● Material for this exercise:
—————

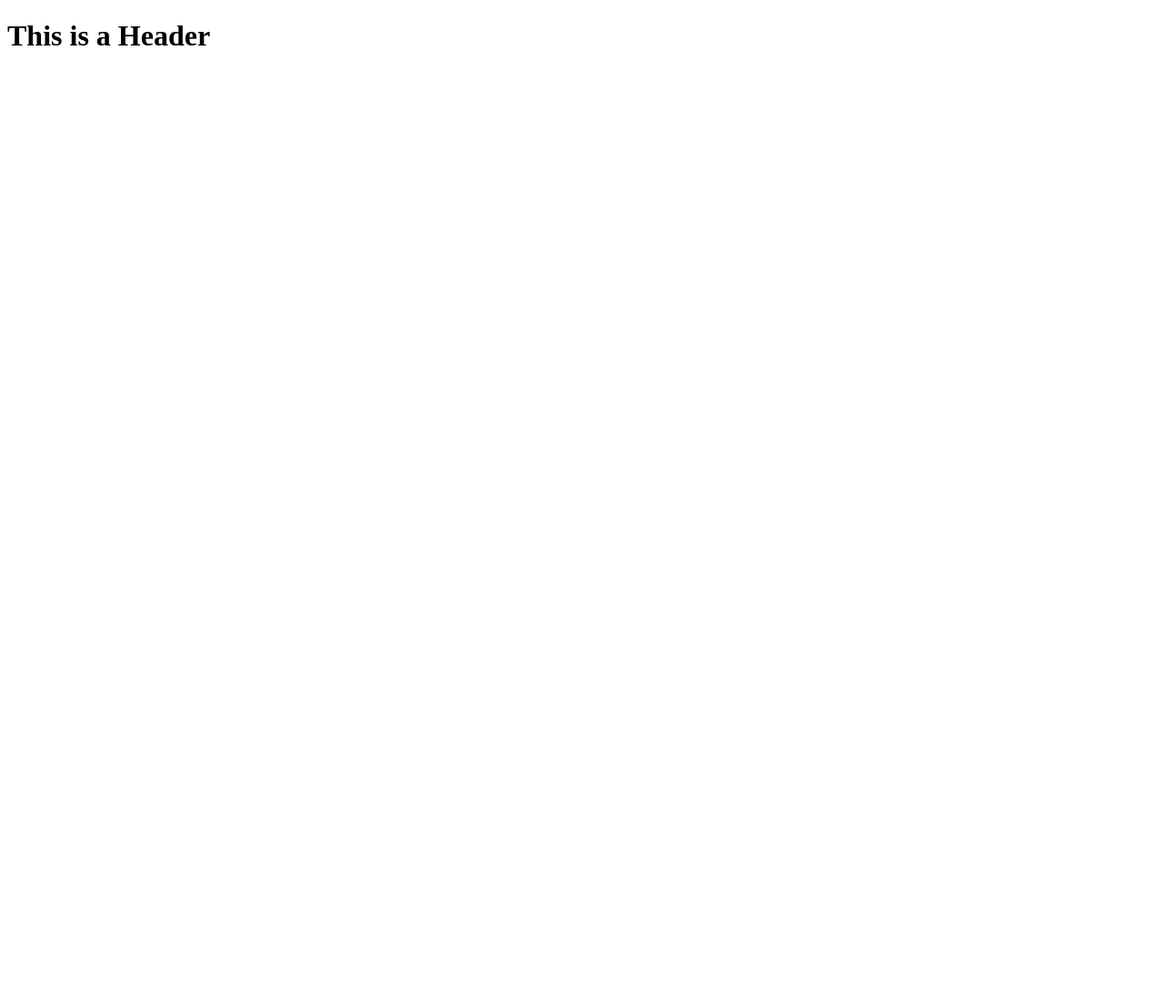
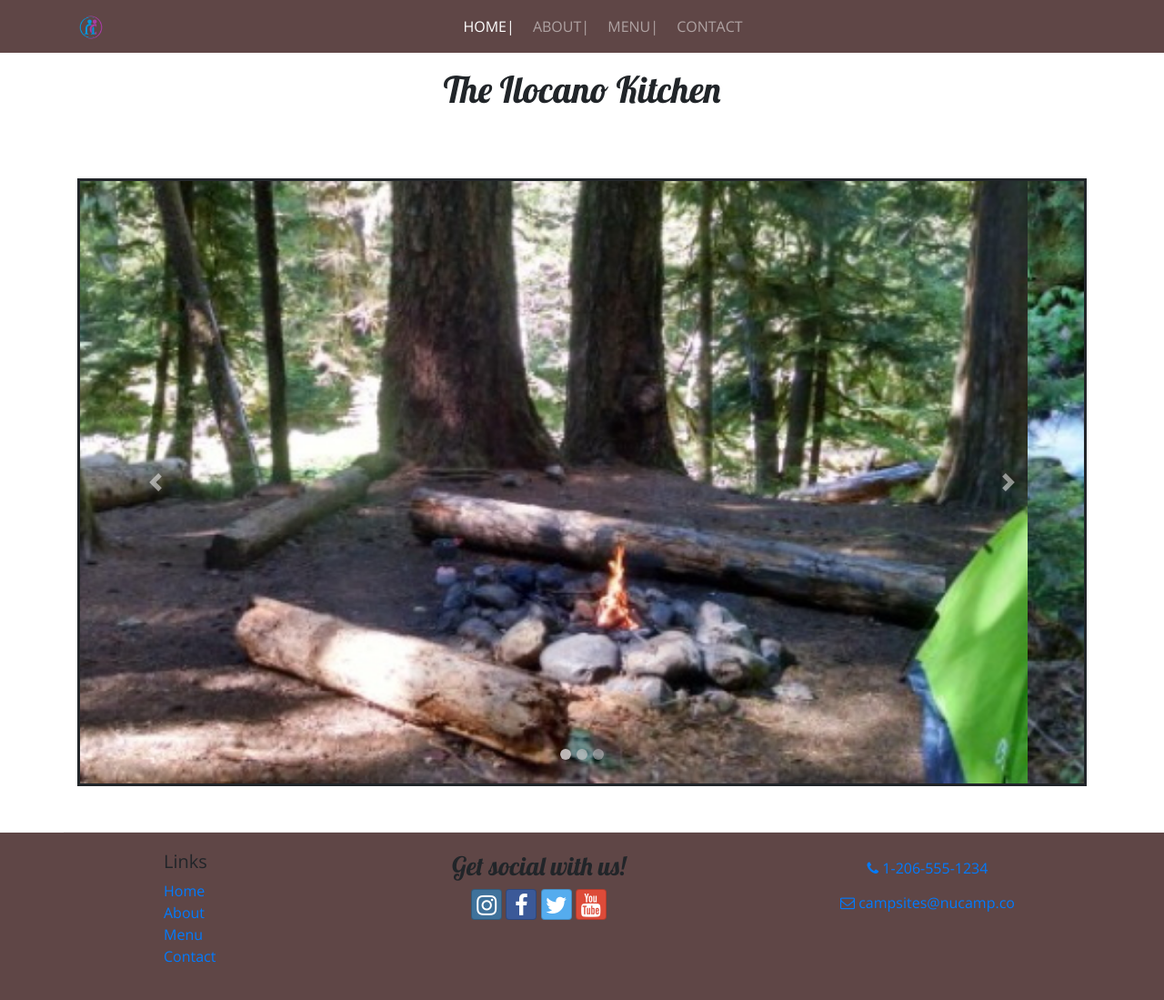
Before and after one commit to junalynnc/bootstrapproject, a website: page index.html in a window 1280 px wide. Shown: the whole page at 91% size. Before the commit the page ends 800 px from the top, so only its background shows below. Drawn offline with nearby package versions, Linux system fonts and the light colour scheme.

Commit message:
navbar/carousel/site footer/font awesome install

```diff
--- /dev/null
+++ b/css/styles.css
@@ -0,0 +1,43 @@
+body {
+    font-family: "Open Sans", sans-serif;
+}
+
+h1, h2, h3 {
+    font-family: "Lobster", cursive;
+}
+
+.site-footer {
+    background-color: rgb(95, 70, 70);
+    padding: 20px 0; }
+
+.navbar {
+    background-color: rgb(95, 70, 70);
+}
+
+.navbar-nav {
+    float:none;
+    margin:0 auto;
+    display: block;
+    text-align: center;
+}
+
+.navbar-nav > li {
+    display: inline-block;
+    float:none;
+}
+
+.row-content {
+    padding: 50px 0;
+    border-bottom: 1px ridge;
+    min-height: 200px; }
+
+.carousel {
+    border: solid;
+}
+
+.carousel-indicators li {
+    border-radius: 50%;
+    width: 12px;
+    height: 12px;
+    background-color: #d1cbcb;
+}
--- a/index.html
+++ b/index.html
@@ -1,6 +1,137 @@
 <!DOCTYPE html>
-<html>
-   <body>
-      <h1>This is a Header</h1>
-   </body>
+<html lang="en-US">
+<head>
+  <meta charset="utf-8" />
+  <meta name="viewport" content="width=device-width, initial-scale=1" />
+  <title>Ilocano Kitchen | Filipino Comfort Food</title>
+
+  <!-- Bootstrap CSS -->
+  <link rel="stylesheet" href="node_modules/bootstrap/dist/css/bootstrap.min.css" />
+
+  <!-- Additional CSS -->
+  <link rel="stylesheet" href="node_modules/font-awesome/css/font-awesome.min.css" />
+  <link rel="stylesheet" href="node_modules/bootstrap-social/bootstrap-social.css" />
+  <link rel="stylesheet" href="https://fonts.googleapis.com/css?family=Lobster|Open+Sans" />
+  <link rel="stylesheet" href="css/styles.css" />
+</head>
+
+<body>
+
+  <!-- NAVBAR -->
+
+  <nav class="navbar navbar-expand-sm navbar-dark">
+    <div class="container">
+        <a class="navbar-brand" href="#"><img src="img/logo.png" height="30" width="30" /></a>
+        <button class="navbar-toggler" type="button" data-toggle="collapse" data-target="#projectNavbar">
+            <span class="navbar-toggler-icon"></span>
+        </button>
+        <div class="collapse navbar-collapse" id="projectNavbar">
+            <ul class="navbar-nav">
+                <li class="nav-item active">
+                  <a class="nav-link" href="index.html">HOME|</a>
+                </li>
+                <li class="nav-item">
+                  <a class="nav-link" href="#">ABOUT|</a>
+                </li>
+                <li class="nav-item">
+                  <a class="nav-link" href="#">MENU|</a>
+                </li>
+                <li class="nav-item">
+                  <a class="nav-link" href="#">CONTACT</a>
+                </li>
+            </ul>
+        </div>
+    </div>
+  </nav>
+
+
+  <h1 style="text-align: center;" class="py-3">The Ilocano Kitchen</h1>
+
+
+  <!-- CAROUSEL -->
+
+  <div class="container">
+    <div class="row row-content">
+      <div class="col-md-12 mx-auto">
+        <div id="carouselIndicators" class="carousel slide" data-ride="carousel">
+          <ol class="carousel-indicators">
+            <li data-target="#carouselIndicators" data-slide-to="0" class="active"></li>
+            <li data-target="#carouselIndicators" data-slide-to="1"></li>
+            <li data-target="#carouselIndicators" data-slide-to="2"></li>
+          </ol>
+          <div class="carousel-inner">
+            <div class="carousel-item active">
+              <img class="d-block w-100 img-fluid" src="img/breadcrumb-trail.jpg" alt="First slide">
+            </div>
+            <div class="carousel-item">
+              <img class="d-block w-100 img-fluid" src="img/chrome-river.jpg" alt="Second slide">
+            </div>
+            <div class="carousel-item">
+              <img class="d-block w-100 img-fluid" src="img/react-lake.jpg" alt="Third slide">
+            </div>
+          </div>
+          <a class="carousel-control-prev" href="#carouselExampleIndicators" role="button" data-slide="prev">
+            <span class="carousel-control-prev-icon" aria-hidden="true"></span>
+            <span class="sr-only">Previous</span>
+          </a>
+          <a class="carousel-control-next" href="#carouselExampleIndicators" role="button" data-slide="next">
+            <span class="carousel-control-next-icon" aria-hidden="true"></span>
+            <span class="sr-only">Next</span>
+          </a>
+        </div>
+      </div>
+    </div>
+  </div>
+
+
+
+  <!-- SITE FOOTER -->
+
+  <footer class="site-footer">
+    <div class="container">
+        <div class="row">
+            <div class="col-5 col-sm-2 offset-1">
+                <h5>Links</h5>
+                <ul class="list-unstyled">
+                    <li><a href="index.html">Home</a></li>
+                    <li><a href="#">About</a></li>
+                    <li><a href="#">Menu</a></li>
+                    <li><a href="#">Contact</a></li>
+                </ul>
+            </div>
+            <div class="col-6 col-sm-5 text-center">
+                <h3>Get social with us!</h3>
+                <a class="btn btn-social-icon btn-instagram" href="http://instagram.com/"><i
+                        class="fa fa-instagram"></i></a>
+                <a class="btn btn-social-icon btn-facebook" href="http://facebook.com/"><i
+                        class="fa fa-facebook"></i></a>
+                <a class="btn btn-social-icon btn-twitter" href="http://twitter.com/"><i
+                        class="fa fa-twitter"></i></a>
+                <a class="btn btn-social-icon btn-google" href="http://youtube.com/"><i
+                        class="fa fa-youtube"></i></a>
+            </div>
+            <div class="col-sm-4 text-center">
+                <a role="button" class="btn btn-link" href="tel:+12065551234"><i class="fa fa-phone"></i>
+                    1-206-555-1234</a><br>
+                <a role="button" class="btn btn-link" href="mailto:campsites@nucamp.co"><i
+                        class="fa fa-envelope-o"></i> campsites@nucamp.co</a>
+            </div>
+        </div>
+    </div>
+</footer>
+
+
+<!-- jQuery must come first, then Popper.js, then the Bootstrap JavaScript plugins.-->
+<script src="node_modules/jquery/dist/jquery.slim.min.js"></script>
+<script src="node_modules/popper.js/dist/umd/popper.min.js"></script>
+<script src="node_modules/bootstrap/dist/js/bootstrap.min.js"></script>
+
+<script>
+$(function() {
+  $(".carousel").carousel( { interval: 2000 });
+});
+</script>
+
+</body>
+
 </html>
```
Also changed, not shown: package.json (+11 -5 lines), img/bootstrap-thumb.png (added), img/breadcrumb-trail-thumb.jpg (added), img/breadcrumb-trail.jpg (added), img/chrome-river-thumb.jpg (added), img/chrome-river.jpg (added), img/logo.png (added), img/react-lake-thumb.jpg (added), img/react-lake.jpg (added), 1 other file.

—————

● Work required:
Apart from the images, reproduce the listing exactly as it appears.

● Expected output:
Before and after one commit to junalynnc/bootstrapproject, a website: page index.html in a window 1280 px wide. Shown: the whole page at 91% size. Before the commit the page ends 800 px from the top, so only its background shows below. Drawn offline with nearby package versions, Linux system fonts and the light colour scheme.

Commit message:
navbar/carousel/site footer/font awesome install

```diff
--- /dev/null
+++ b/css/styles.css
@@ -0,0 +1,43 @@
+body {
+    font-family: "Open Sans", sans-serif;
+}
+
+h1, h2, h3 {
+    font-family: "Lobster", cursive;
+}
+
+.site-footer {
+    background-color: rgb(95, 70, 70);
+    padding: 20px 0; }
+
+.navbar {
+    background-color: rgb(95, 70, 70);
+}
+
+.navbar-nav {
+    float:none;
+    margin:0 auto;
+    display: block;
+    text-align: center;
+}
+
+.navbar-nav > li {
+    display: inline-block;
+    float:none;
+}
+
+.row-content {
+    padding: 50px 0;
+    border-bottom: 1px ridge;
+    min-height: 200px; }
+
+.carousel {
+    border: solid;
+}
+
+.carousel-indicators li {
+    border-radius: 50%;
+    width: 12px;
+    height: 12px;
+    background-color: #d1cbcb;
+}
--- a/index.html
+++ b/index.html
@@ -1,6 +1,137 @@
 <!DOCTYPE html>
-<html>
-   <body>
-      <h1>This is a Header</h1>
-   </body>
+<html lang="en-US">
+<head>
+  <meta charset="utf-8" />
+  <meta name="viewport" content="width=device-width, initial-scale=1" />
+  <title>Ilocano Kitchen | Filipino Comfort Food</title>
+
+  <!-- Bootstrap CSS -->
+  <link rel="stylesheet" href="node_modules/bootstrap/dist/css/bootstrap.min.css" />
+
+  <!-- Additional CSS -->
+  <link rel="stylesheet" href="node_modules/font-awesome/css/font-awesome.min.css" />
+  <link rel="stylesheet" href="node_modules/bootstrap-social/bootstrap-social.css" />
+  <link rel="stylesheet" href="https://fonts.googleapis.com/css?family=Lobster|Open+Sans" />
+  <link rel="stylesheet" href="css/styles.css" />
+</head>
+
+<body>
+
+  <!-- NAVBAR -->
+
+  <nav class="navbar navbar-expand-sm navbar-dark">
+    <div class="container">
+        <a class="navbar-brand" href="#"><img src="img/logo.png" height="30" width="30" /></a>
+        <button class="navbar-toggler" type="button" data-toggle="collapse" data-target="#projectNavbar">
+            <span class="navbar-toggler-icon"></span>
+        </button>
+        <div class="collapse navbar-collapse" id="projectNavbar">
+            <ul class="navbar-nav">
+                <li class="nav-item active">
+                  <a class="nav-link" href="index.html">HOME|</a>
+                </li>
+                <li class="nav-item">
+                  <a class="nav-link" href="#">ABOUT|</a>
+                </li>
+                <li class="nav-item">
+                  <a class="nav-link" href="#">MENU|</a>
+                </li>
+                <li class="nav-item">
+                  <a class="nav-link" href="#">CONTACT</a>
+                </li>
+            </ul>
+        </div>
+    </div>
+  </nav>
+
+
+  <h1 style="text-align: center;" class="py-3">The Ilocano Kitchen</h1>
+
+
+  <!-- CAROUSEL -->
+
+  <div class="container">
+    <div class="row row-content">
+      <div class="col-md-12 mx-auto">
+        <div id="carouselIndicators" class="carousel slide" data-ride="carousel">
+          <ol class="carousel-indicators">
+            <li data-target="#carouselIndicators" data-slide-to="0" class="active"></li>
+            <li data-target="#carouselIndicators" data-slide-to="1"></li>
+            <li data-target="#carouselIndicators" data-slide-to="2"></li>
+          </ol>
+          <div class="carousel-inner">
+            <div class="carousel-item active">
+              <img class="d-block w-100 img-fluid" src="img/breadcrumb-trail.jpg" alt="First slide">
+            </div>
+            <div class="carousel-item">
+              <img class="d-block w-100 img-fluid" src="img/chrome-river.jpg" alt="Second slide">
+            </div>
+            <div class="carousel-item">
+              <img class="d-block w-100 img-fluid" src="img/react-lake.jpg" alt="Third slide">
+            </div>
+          </div>
+          <a class="carousel-control-prev" href="#carouselExampleIndicators" role="button" data-slide="prev">
+            <span class="carousel-control-prev-icon" aria-hidden="true"></span>
+            <span class="sr-only">Previous</span>
+          </a>
+          <a class="carousel-control-next" href="#carouselExampleIndicators" role="button" data-slide="next">
+            <span class="carousel-control-next-icon" aria-hidden="true"></span>
+            <span class="sr-only">Next</span>
+          </a>
+        </div>
+      </div>
+    </div>
+  </div>
+
+
+
+  <!-- SITE FOOTER -->
+
+  <footer class="site-footer">
+    <div class="container">
+        <div class="row">
+            <div class="col-5 col-sm-2 offset-1">
+                <h5>Links</h5>
+                <ul class="list-unstyled">
+                    <li><a href="index.html">Home</a></li>
+                    <li><a href="#">About</a></li>
+                    <li><a href="#">Menu</a></li>
+                    <li><a href="#">Contact</a></li>
+                </ul>
+            </div>
+            <div class="col-6 col-sm-5 text-center">
+                <h3>Get social with us!</h3>
+                <a class="btn btn-social-icon btn-instagram" href="http://instagram.com/"><i
+                        class="fa fa-instagram"></i></a>
+                <a class="btn btn-social-icon btn-facebook" href="http://facebook.com/"><i
+                        class="fa fa-facebook"></i></a>
+                <a class="btn btn-social-icon btn-twitter" href="http://twitter.com/"><i
+                        class="fa fa-twitter"></i></a>
+                <a class="btn btn-social-icon btn-google" href="http://youtube.com/"><i
+                        class="fa fa-youtube"></i></a>
+            </div>
+            <div class="col-sm-4 text-center">
+                <a role="button" class="btn btn-link" href="tel:+12065551234"><i class="fa fa-phone"></i>
+                    1-206-555-1234</a><br>
+                <a role="button" class="btn btn-link" href="mailto:campsites@nucamp.co"><i
+                        class="fa fa-envelope-o"></i> campsites@nucamp.co</a>
+            </div>
+        </div>
+    </div>
+</footer>
+
+
+<!-- jQuery must come first, then Popper.js, then the Bootstrap JavaScript plugins.-->
+<script src="node_modules/jquery/dist/jquery.slim.min.js"></script>
+<script src="node_modules/popper.js/dist/umd/popper.min.js"></script>
+<script src="node_modules/bootstrap/dist/js/bootstrap.min.js"></script>
+
+<script>
+$(function() {
+  $(".carousel").carousel( { interval: 2000 });
+});
+</script>
+
+</body>
+
 </html>
```
Also changed, not shown: package.json (+11 -5 lines), img/bootstrap-thumb.png (added), img/breadcrumb-trail-thumb.jpg (added), img/breadcrumb-trail.jpg (added), img/chrome-river-thumb.jpg (added), img/chrome-river.jpg (added), img/logo.png (added), img/react-lake-thumb.jpg (added), img/react-lake.jpg (added), 1 other file.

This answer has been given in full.